> _Problem statement_
The records below must be reproduced exactly, excluding any pictures.

□ □ □ □

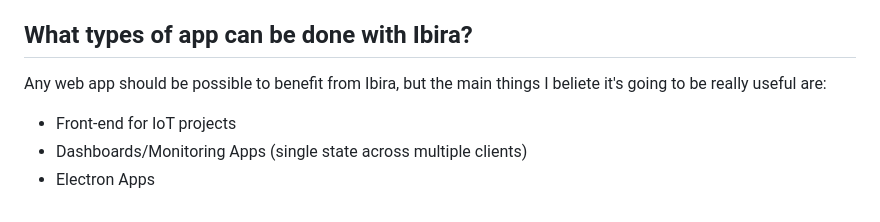
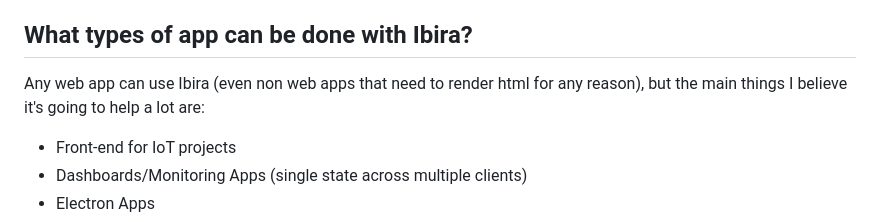
Before and after one commit to rafagil/ibira, a Markdown page: readme.md, the part around the change. Rendered like a GitHub page.

```diff
--- a/readme.md
+++ b/readme.md
@@ -30,7 +30,7 @@ Since everything is build inside functions, any clojure code can be used and wor
 More Examples of usage can be found in the "examples" directory.
 
 ## What types of app can be done with Ibira?
-Any web app should be possible to benefit from Ibira, but the main things I beliete it's going to be really useful are:
+Any web app can use Ibira (even non web apps that need to render html for any reason), but the main things I believe it's going to help a lot are:
 * Front-end for IoT projects
 * Dashboards/Monitoring Apps (single state across multiple clients)
 * Electron Apps
```
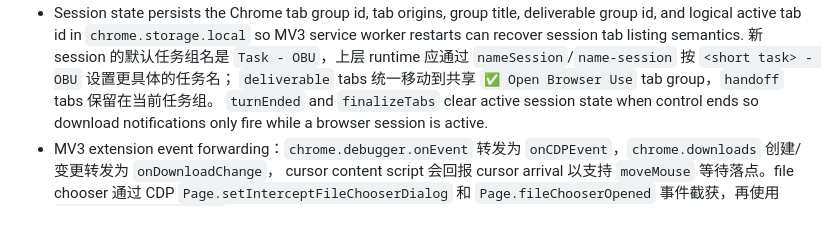
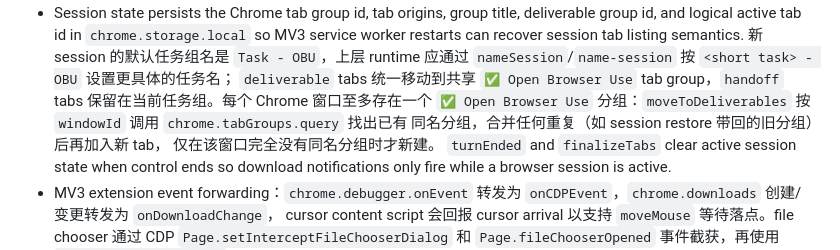
Before and after one commit to iFurySt/open-codex-browser-use, a Markdown page: docs/ARCHITECTURE.md, the part around the change. Drawn GitHub-style; blank space fills up the shorter version.

Commit message:
docs: record deliverable-group merge fix in history and architecture
Adds the history entry expected by docs/HISTORY_GUIDE.md so future agents
can find the rationale, and clarifies the per-window merge-by-title
invariant in ARCHITECTURE.md so the deliverable-group section reflects
the new reconciliation behavior rather than just "id is persisted".

Co-Authored-By: Claude Opus 4.7 (1M context) <noreply@anthropic.com>

```diff
--- a/docs/ARCHITECTURE.md
+++ b/docs/ARCHITECTURE.md
@@ -162,7 +162,10 @@ dot；hyphen 版本 `com.ifuryst.open-computer-use.extension` 会被
   新 session 的默认任务组名是 `Task - OBU`，上层 runtime 应通过
   `nameSession`/`name-session` 按 `<short task> - OBU` 设置更具体的任务名；
   `deliverable` tabs 统一移动到共享 `✅ Open Browser Use` tab group，`handoff`
-  tabs 保留在当前任务组。
+  tabs 保留在当前任务组。每个 Chrome 窗口至多存在一个 `✅ Open Browser Use`
+  分组：`moveToDeliverables` 按 `windowId` 调用 `chrome.tabGroups.query` 找出已有
+  同名分组，合并任何重复（如 session restore 带回的旧分组）后再加入新 tab，
+  仅在该窗口完全没有同名分组时才新建。
   `turnEnded` and `finalizeTabs` clear active session state when control ends
   so download notifications only fire while a browser session is active.
 - MV3 extension event forwarding：`chrome.debugger.onEvent` 转发为
```
Also changed, not shown: 1 other file.
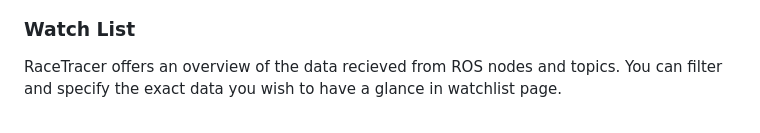
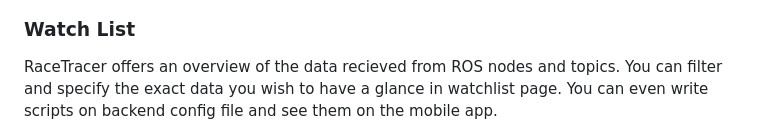
Before and after one commit to SaeedAllGray/RaceTracer, a Markdown page: README.md, the part around one of its changes. GitHub-like rendering.

```diff
--- a/README.md
+++ b/README.md
@@ -141,4 +141,5 @@ RaceTracer commit the changes of your code automatically on the racetrack. We kn
 
 ### Watch List
 RaceTracer offers an overview of the data recieved from ROS nodes and topics. You can filter and specify the exact data you wish to have a glance in watchlist page.
+You can even write scripts on backend config file and see them on the mobile app.
 
```
Also changed, not shown: other parts of README.md (+4 -1 lines).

□ □ □ □

> _Exercise output_
Before and after one commit to rafagil/ibira, a Markdown page: readme.md, the part around the change. Rendered like a GitHub page.

```diff
--- a/readme.md
+++ b/readme.md
@@ -30,7 +30,7 @@ Since everything is build inside functions, any clojure code can be used and wor
 More Examples of usage can be found in the "examples" directory.
 
 ## What types of app can be done with Ibira?
-Any web app should be possible to benefit from Ibira, but the main things I beliete it's going to be really useful are:
+Any web app can use Ibira (even non web apps that need to render html for any reason), but the main things I believe it's going to help a lot are:
 * Front-end for IoT projects
 * Dashboards/Monitoring Apps (single state across multiple clients)
 * Electron Apps
```
Before and after one commit to iFurySt/open-codex-browser-use, a Markdown page: docs/ARCHITECTURE.md, the part around the change. Drawn GitHub-style; blank space fills up the shorter version.

Commit message:
docs: record deliverable-group merge fix in history and architecture
Adds the history entry expected by docs/HISTORY_GUIDE.md so future agents
can find the rationale, and clarifies the per-window merge-by-title
invariant in ARCHITECTURE.md so the deliverable-group section reflects
the new reconciliation behavior rather than just "id is persisted".

Co-Authored-By: Claude Opus 4.7 (1M context) <noreply@anthropic.com>

```diff
--- a/docs/ARCHITECTURE.md
+++ b/docs/ARCHITECTURE.md
@@ -162,7 +162,10 @@ dot；hyphen 版本 `com.ifuryst.open-computer-use.extension` 会被
   新 session 的默认任务组名是 `Task - OBU`，上层 runtime 应通过
   `nameSession`/`name-session` 按 `<short task> - OBU` 设置更具体的任务名；
   `deliverable` tabs 统一移动到共享 `✅ Open Browser Use` tab group，`handoff`
-  tabs 保留在当前任务组。
+  tabs 保留在当前任务组。每个 Chrome 窗口至多存在一个 `✅ Open Browser Use`
+  分组：`moveToDeliverables` 按 `windowId` 调用 `chrome.tabGroups.query` 找出已有
+  同名分组，合并任何重复（如 session restore 带回的旧分组）后再加入新 tab，
+  仅在该窗口完全没有同名分组时才新建。
   `turnEnded` and `finalizeTabs` clear active session state when control ends
   so download notifications only fire while a browser session is active.
 - MV3 extension event forwarding：`chrome.debugger.onEvent` 转发为
```
Also changed, not shown: 1 other file.
Before and after one commit to SaeedAllGray/RaceTracer, a Markdown page: README.md, the part around one of its changes. GitHub-like rendering.

```diff
--- a/README.md
+++ b/README.md
@@ -141,4 +141,5 @@ RaceTracer commit the changes of your code automatically on the racetrack. We kn
 
 ### Watch List
 RaceTracer offers an overview of the data recieved from ROS nodes and topics. You can filter and specify the exact data you wish to have a glance in watchlist page.
+You can even write scripts on backend config file and see them on the mobile app.
 
```
Also changed, not shown: other parts of README.md (+4 -1 lines).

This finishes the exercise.